## Exercise aim
Please look for the string "sheet" below and report every line in which it occurs.

## Data shown
>>>
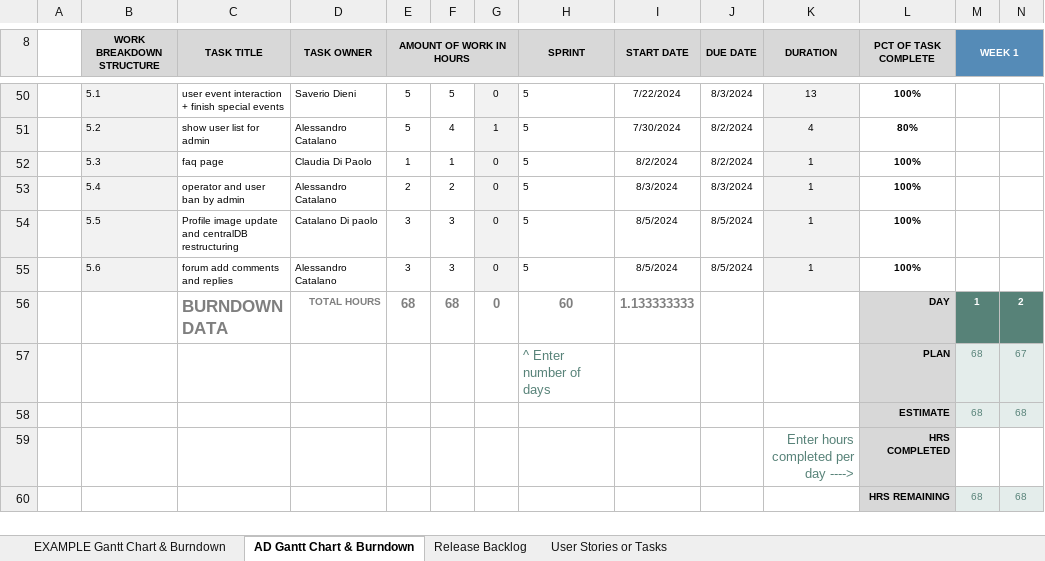
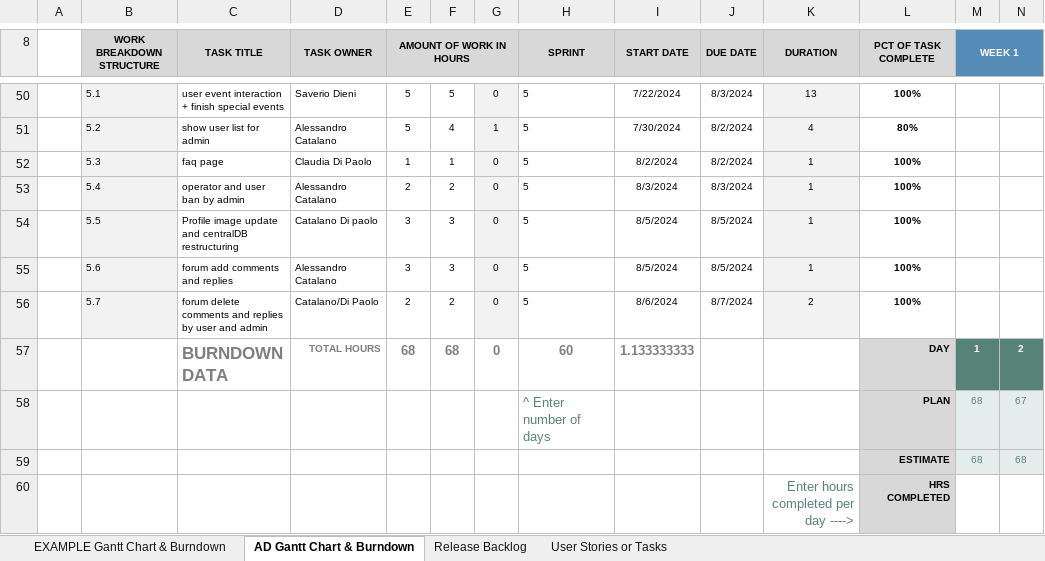
Before and after one commit to Neutrino6/AnimalDex, an Excel workbook: docs/AnimalDex.xlsx, sheet AD Gantt Chart & Burndown, drawn as a sheet; only a part is shown, gaps mark what is left out; the shorter side is filled out with more unchanged rows; values as stored, in another font and other column widths than the file's, no borders; charts and pictures not drawn; rows hold the shown columns only; the diff names each change by its address in the sheet, - before the commit and + after, or states it on an @@ line.

Commit message:
deleting comments in forum

```diff
--- a/docs/AnimalDex.xlsx (sheet AD Gantt Chart & Burndown)
+++ b/docs/AnimalDex.xlsx (sheet AD Gantt Chart & Burndown)
+row 56:  | 5.7 | forum delete comments and replies by user and admin | Catalano/Di Paolo | 2 | 2 | 0 | 5 | 8/6/2024 | 8/7/2024 | 2 | 100%
```
Also changed, not shown: sheet Release Backlog, charts or pictures, 1 other file.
<<<
## Exercise response
Before and after one commit to Neutrino6/AnimalDex, an Excel workbook: docs/AnimalDex.xlsx, sheet AD Gantt Chart & Burndown, drawn as a sheet; only a part is shown, gaps mark what is left out; the shorter side is filled out with more unchanged rows; values as stored, in another font and other column widths than the file's, no borders; charts and pictures not drawn; rows hold the shown columns only; the diff names each change by its address in the sheet, - before the commit and + after, or states it on an @@ line.
--- a/docs/AnimalDex.xlsx (sheet AD Gantt Chart & Burndown)
+++ b/docs/AnimalDex.xlsx (sheet AD Gantt Chart & Burndown)
Also changed, not shown: sheet Release Backlog, charts or pictures, 1 other file.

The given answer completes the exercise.